:: Provided records ::
┄┄┄┄┄┄┄┄┄┄

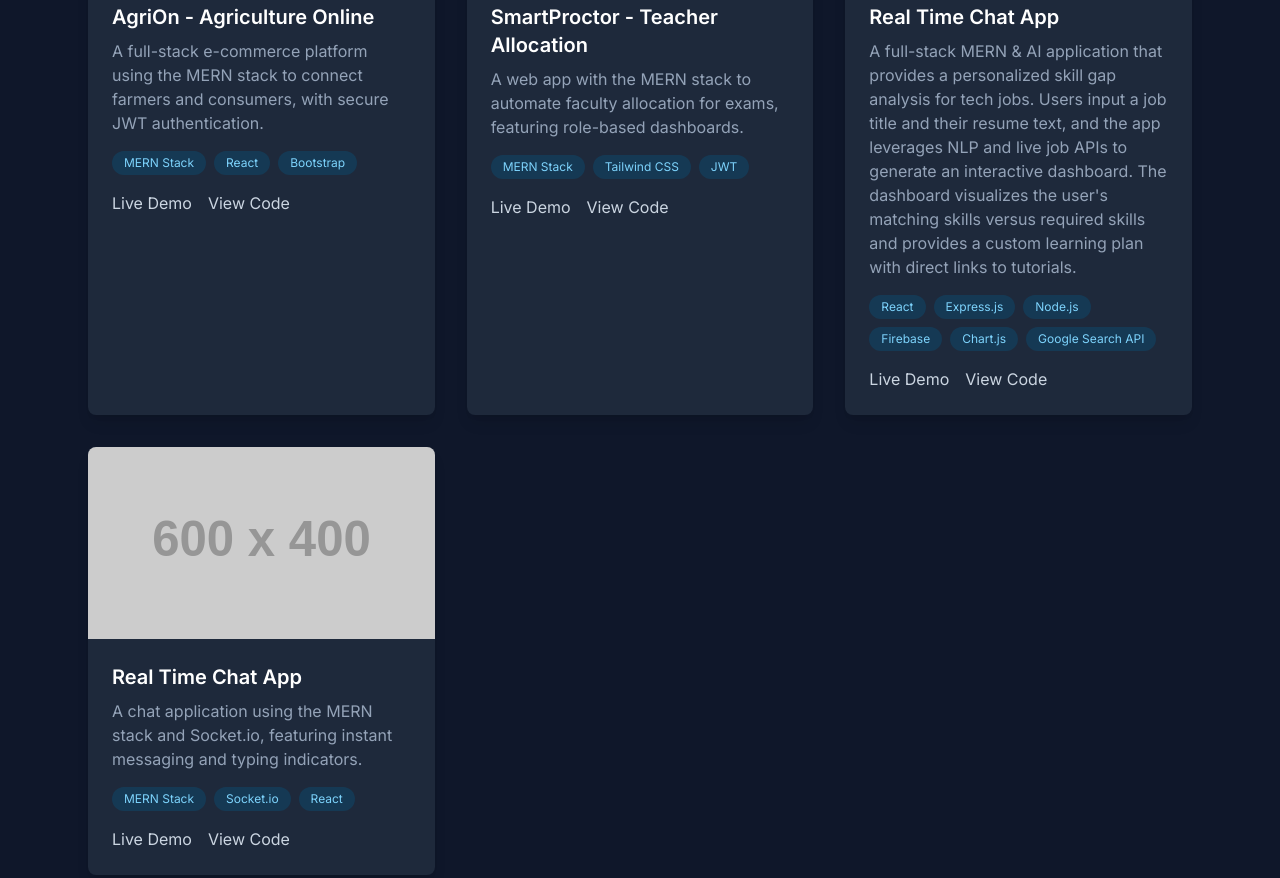
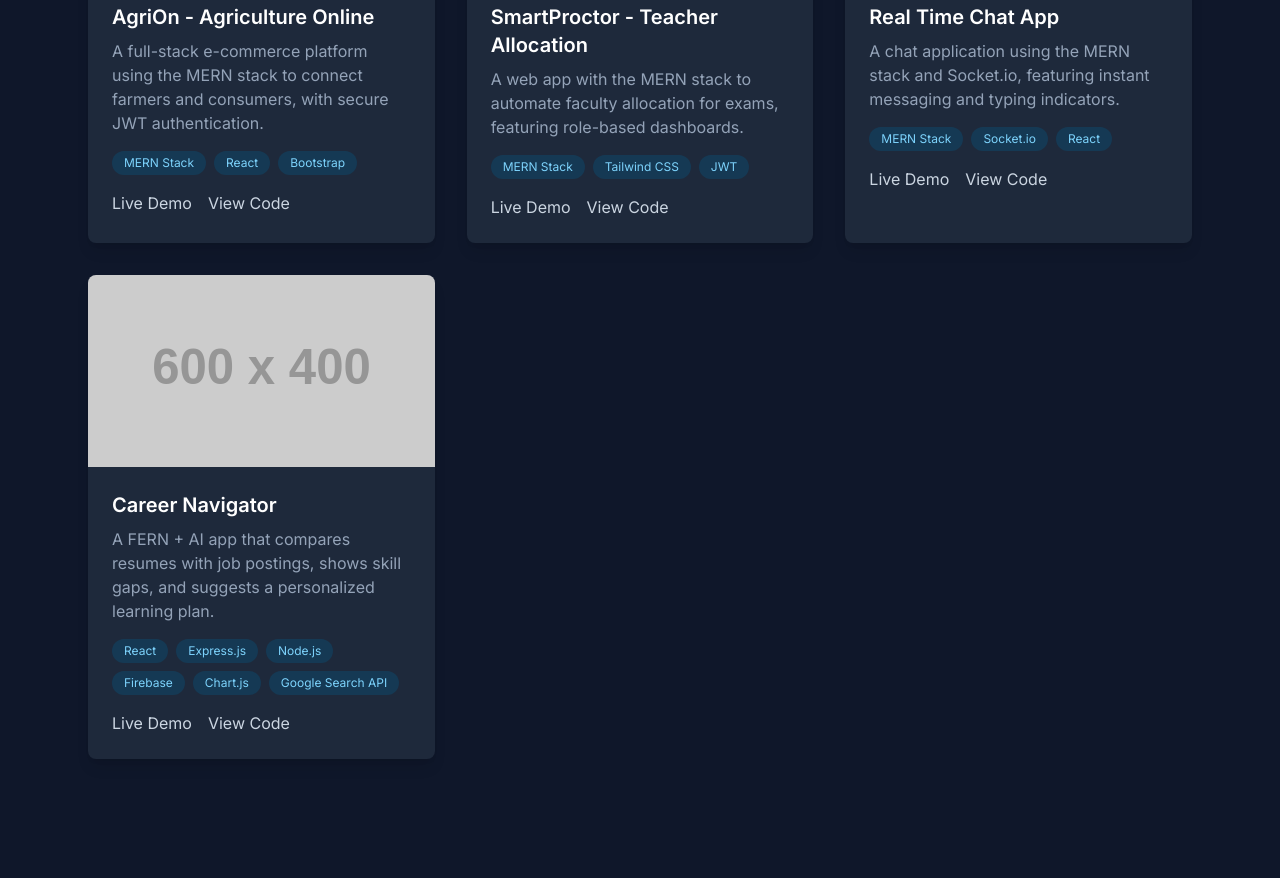
Before and after one commit to navdeepkandra/Portfolio_Website, a plain HTML site: page index.html in a window 1280 px wide. Shown: the part 2209-3087 px from the top of the page. Drawn offline with nearby package versions, Linux system fonts and the light colour scheme; placeholder pictures from the web are drawn by us.

Commit message:
Updated New Project

```diff
--- a/index.html
+++ b/index.html
@@ -152,7 +152,25 @@
                     <img src="https://placehold.co/600x400/0f172a/38bdf8?text=Chat+App&font=inter" alt="Real Time Chat App Project" class="w-full h-48 object-cover">
                     <div class="p-6">
                         <h3 class="text-xl font-semibold text-white mb-2">Real Time Chat App</h3>
-                        <p class="text-slate-400 mb-4">A full-stack MERN & AI application that provides a personalized skill gap analysis for tech jobs. Users input a job title and their resume text, and the app leverages NLP and live job APIs to generate an interactive dashboard. The dashboard visualizes the user's matching skills versus required skills and provides a custom learning plan with direct links to tutorials.</p>
+                        <p class="text-slate-400 mb-4">A chat application using the MERN stack and Socket.io, featuring instant messaging and typing indicators.</p>
+                         <div class="flex flex-wrap gap-2 mb-4">
+                            <span class="text-xs bg-sky-900/50 text-sky-300 py-1 px-3 rounded-full">MERN Stack</span>
+                            <span class="text-xs bg-sky-900/50 text-sky-300 py-1 px-3 rounded-full">Socket.io</span>
+                            <span class="text-xs bg-sky-900/50 text-sky-300 py-1 px-3 rounded-full">React</span>
+                        </div>
+                        <div class="flex space-x-4">
+                            <a href="https://chatapp-ciq2.onrender.com/" class="text-slate-300 hover:text-sky-400 transition-colors">Live Demo</a>
+                            <a href="https://github.com/navdeepkandra/ChatApp" class="text-slate-300 hover:text-sky-400 transition-colors">View Code</a>
+                        </div>
+                    </div>
+                </div>
+
+                <!-- Project Card 4 -->
+                <div class="bg-slate-800 rounded-lg overflow-hidden group transform hover:-translate-y-2 transition-transform duration-300 shadow-lg">
+                    <img src="https://placehold.co/600x400/0f172a/38bdf8?text=Career+Navigator&font=inter" alt="Career Navigator Project" class="w-full h-48 object-cover">
+                    <div class="p-6">
+                        <h3 class="text-xl font-semibold text-white mb-2">Career Navigator</h3>
+                        <p class="text-slate-400 mb-4">A FERN + AI app that compares resumes with job postings, shows skill gaps, and suggests a personalized learning plan.</p>
                          <div class="flex flex-wrap gap-2 mb-4">
                             <span class="text-xs bg-sky-900/50 text-sky-300 py-1 px-3 rounded-full">React</span>
                             <span class="text-xs bg-sky-900/50 text-sky-300 py-1 px-3 rounded-full">Express.js</span>
@@ -164,24 +182,6 @@
                         <div class="flex space-x-4">
                             <a href="https://career-path-navigator-woad.vercel.app/" class="text-slate-300 hover:text-sky-400 transition-colors">Live Demo</a>
                             <a href="https://github.com/navdeepkandra/Career_Navigator/tree/main" class="text-slate-300 hover:text-sky-400 transition-colors">View Code</a>
-                        </div>
-                    </div>
-                </div>
-
-                <!-- Project Card 4 -->
-                <div class="bg-slate-800 rounded-lg overflow-hidden group transform hover:-translate-y-2 transition-transform duration-300 shadow-lg">
-                    <img src="https://placehold.co/600x400/0f172a/38bdf8?text=Career+Navigator&font=inter" alt="Real Time Chat App Project" class="w-full h-48 object-cover">
-                    <div class="p-6">
-                        <h3 class="text-xl font-semibold text-white mb-2">Real Time Chat App</h3>
-                        <p class="text-slate-400 mb-4">A chat application using the MERN stack and Socket.io, featuring instant messaging and typing indicators.</p>
-                         <div class="flex flex-wrap gap-2 mb-4">
-                            <span class="text-xs bg-sky-900/50 text-sky-300 py-1 px-3 rounded-full">MERN Stack</span>
-                            <span class="text-xs bg-sky-900/50 text-sky-300 py-1 px-3 rounded-full">Socket.io</span>
-                            <span class="text-xs bg-sky-900/50 text-sky-300 py-1 px-3 rounded-full">React</span>
-                        </div>
-                        <div class="flex space-x-4">
-                            <a href="https://chatapp-ciq2.onrender.com/" class="text-slate-300 hover:text-sky-400 transition-colors">Live Demo</a>
-                            <a href="https://github.com/navdeepkandra/ChatApp" class="text-slate-300 hover:text-sky-400 transition-colors">View Code</a>
                         </div>
                     </div>
                 </div>
```
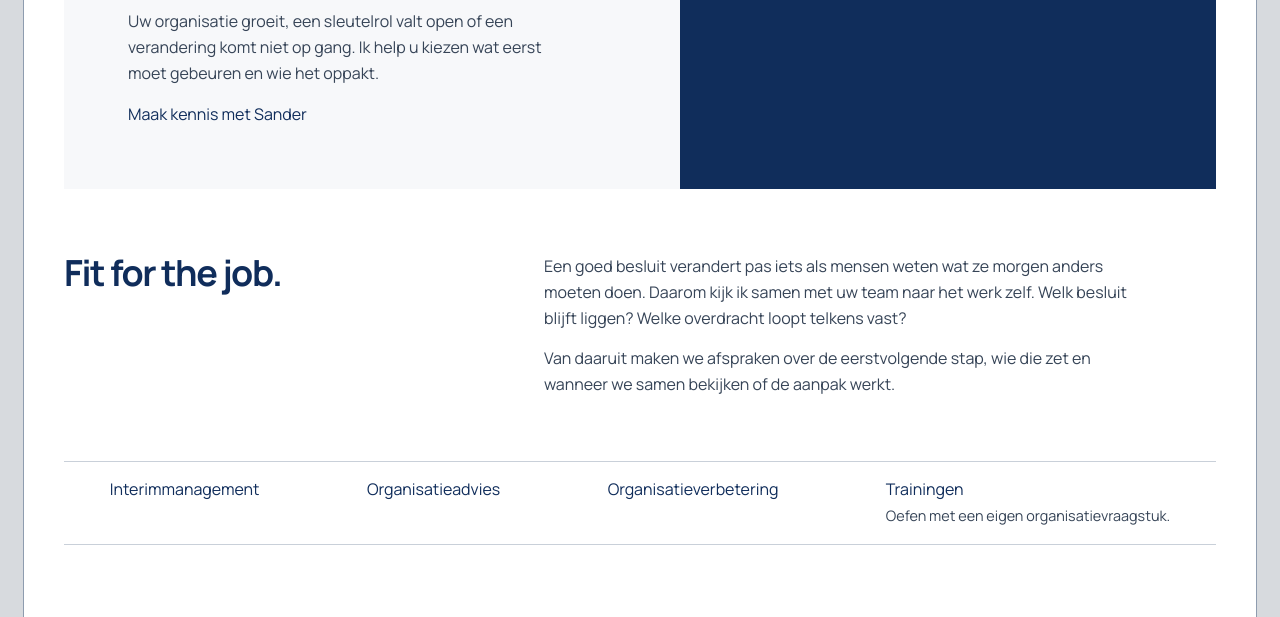
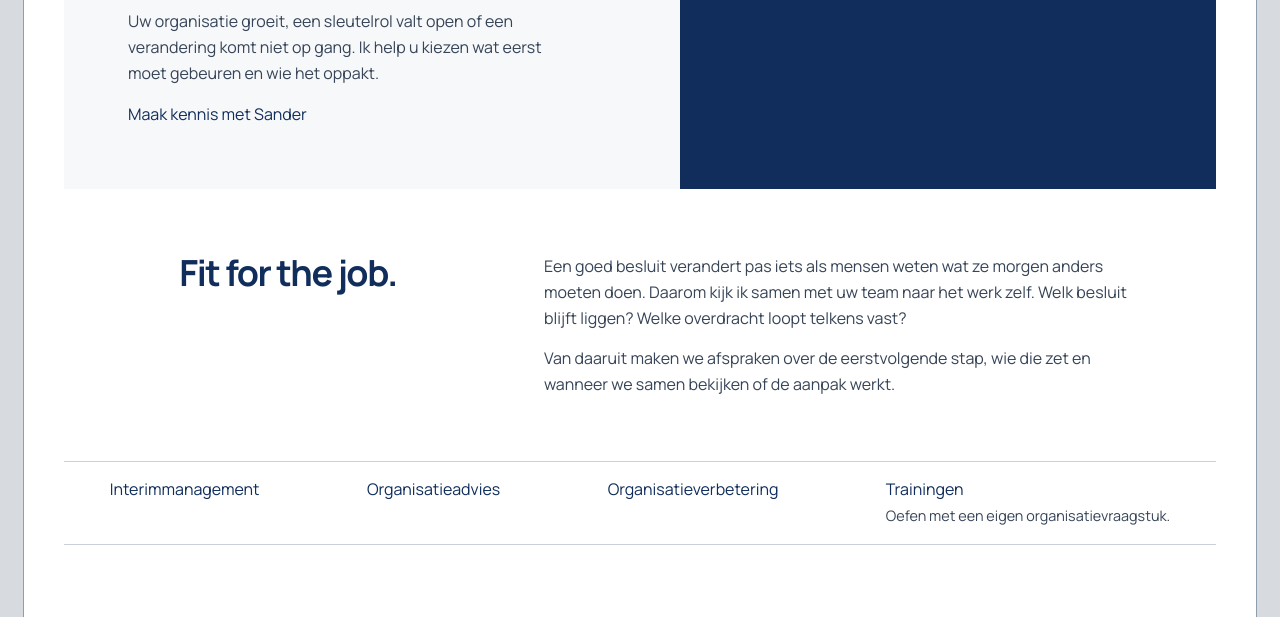
Before and after one commit to Runeinvolfit-digital/Ai-Team, an Astro site in the folder projects/involfit/: page / in a window 1280 px wide. Shown: the part 483-1100 px from the top of the page. Built offline with nearby package versions, Linux system fonts and the light colour scheme; Astro itself is replaced by a stand-in of ours.

Commit message:
Center the Fit for the job heading within its column

```diff
--- a/projects/involfit/public/site.css
+++ b/projects/involfit/public/site.css
@@ -115,6 +115,7 @@ h2 { font-size: clamp(1.4rem, 3vw, 2.25rem); font-weight: 650; }
   object-position: center top;
 }
 .introduction { display: grid; grid-template-columns: .8fr 1.2fr; gap: 2rem; padding-block: clamp(2rem, 5vw, 4.5rem); }
+.introduction h2 { justify-self: center; text-align: center; }
 .introduction p { margin: 0; max-width: 60ch; }
 .expertise-links p { margin: .25rem 0 0; font-size: .9rem; }
 .expertise-links { display: flex; justify-content: space-around; flex-wrap: wrap; gap: 1rem; border-block: 1px solid var(--line); padding-block: 1rem; }
```
Also changed, not shown: projects/involfit/review/home-desktop.png, projects/involfit/review/home-mobiel.png, 1 other file.
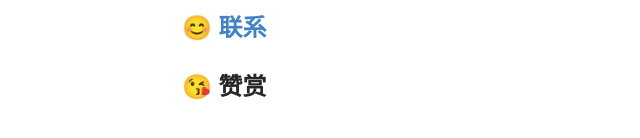
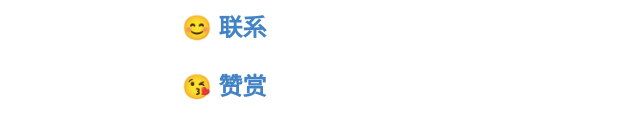
Before and after one commit to byatw/byatw.github.io, a plain HTML site: page index.html in a window 1280 px wide. Shown: the part 250-388 px from the top of the page, 78-718 px from the left. Drawn offline with Linux system fonts and the light colour scheme.

Commit message:
Update index.html

```diff
--- a/index.html
+++ b/index.html
@@ -913,7 +913,7 @@ pre[class*="language-"].line-numbers > code {
 
 <h3 id="toc_4"><a href="wufuyian.github.io/contact.html">😊 联系</a></h3>
 
-<h3 id="toc_5">😘 赞赏</h3>
+<h3 id="toc_5"><a href="https://pp9msv67g2.feishu.cn/file/boxcn6nBCdtlhTqnCkGlmKAvxyb">😘 赞赏</a></h3>
 
 </div></body>
 
```
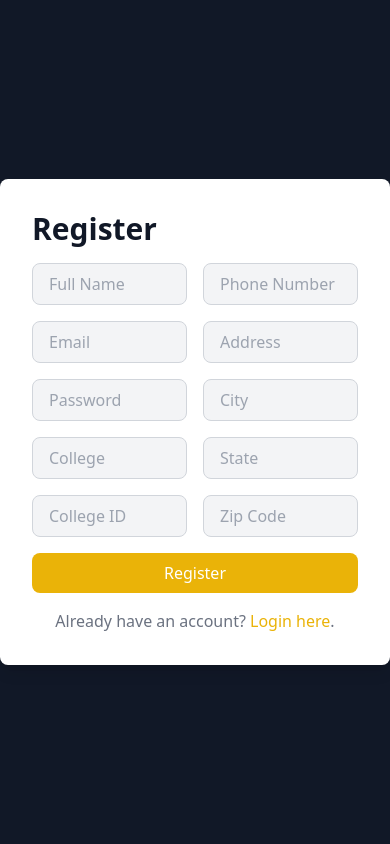
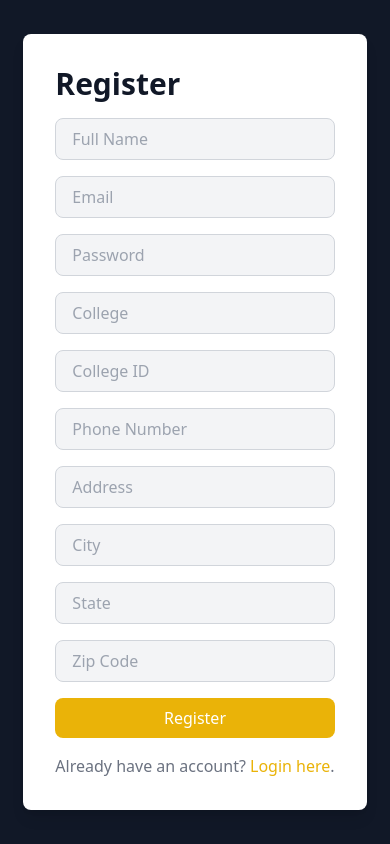
Before and after one commit to purohitharshita/Second-Hand, a React (Create React App) app in the folder Client/: page /register in a window 390 px wide. Built offline with nearby package versions, Linux system fonts and the light colour scheme.

Commit message:
Made register page responsive.

```diff
--- a/Client/src/components/Register.js
+++ b/Client/src/components/Register.js
@@ -74,8 +74,8 @@ const Register = () => {
       <div className="bg-white p-8 rounded-lg shadow-lg sm:w-96 md:w-2/3">
         <h1 className="text-3xl font-semibold text-gray-900 mb-4">Register</h1>
         <form onSubmit={handleSubmit}>
-          <div className="flex">
-            <div className="w-1/2 pr-2">
+          <div className="flex flex-col md:flex-row">
+            <div className="md:w-1/2 pr-0 md:pr-2">
               <div className="mb-4">
                 <input
                   type="text"
@@ -162,7 +162,7 @@ const Register = () => {
                 )}
               </div>
             </div>
-            <div className="w-1/2 pl-2">
+            <div className="md:w-1/2 pr-0 md:pr-2">
               <div className="mb-4">
                 <input
                   type="text"
```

┄┄┄┄┄┄┄┄┄┄

:: Task description ::
Start at the first line of the records and write out everything up to and including the line containing "Updated New Project". No pictures.

:: Solution to this task ::
Before and after one commit to navdeepkandra/Portfolio_Website, a plain HTML site: page index.html in a window 1280 px wide. Shown: the part 2209-3087 px from the top of the page. Drawn offline with nearby package versions, Linux system fonts and the light colour scheme; placeholder pictures from the web are drawn by us.

Commit message:
Updated New Project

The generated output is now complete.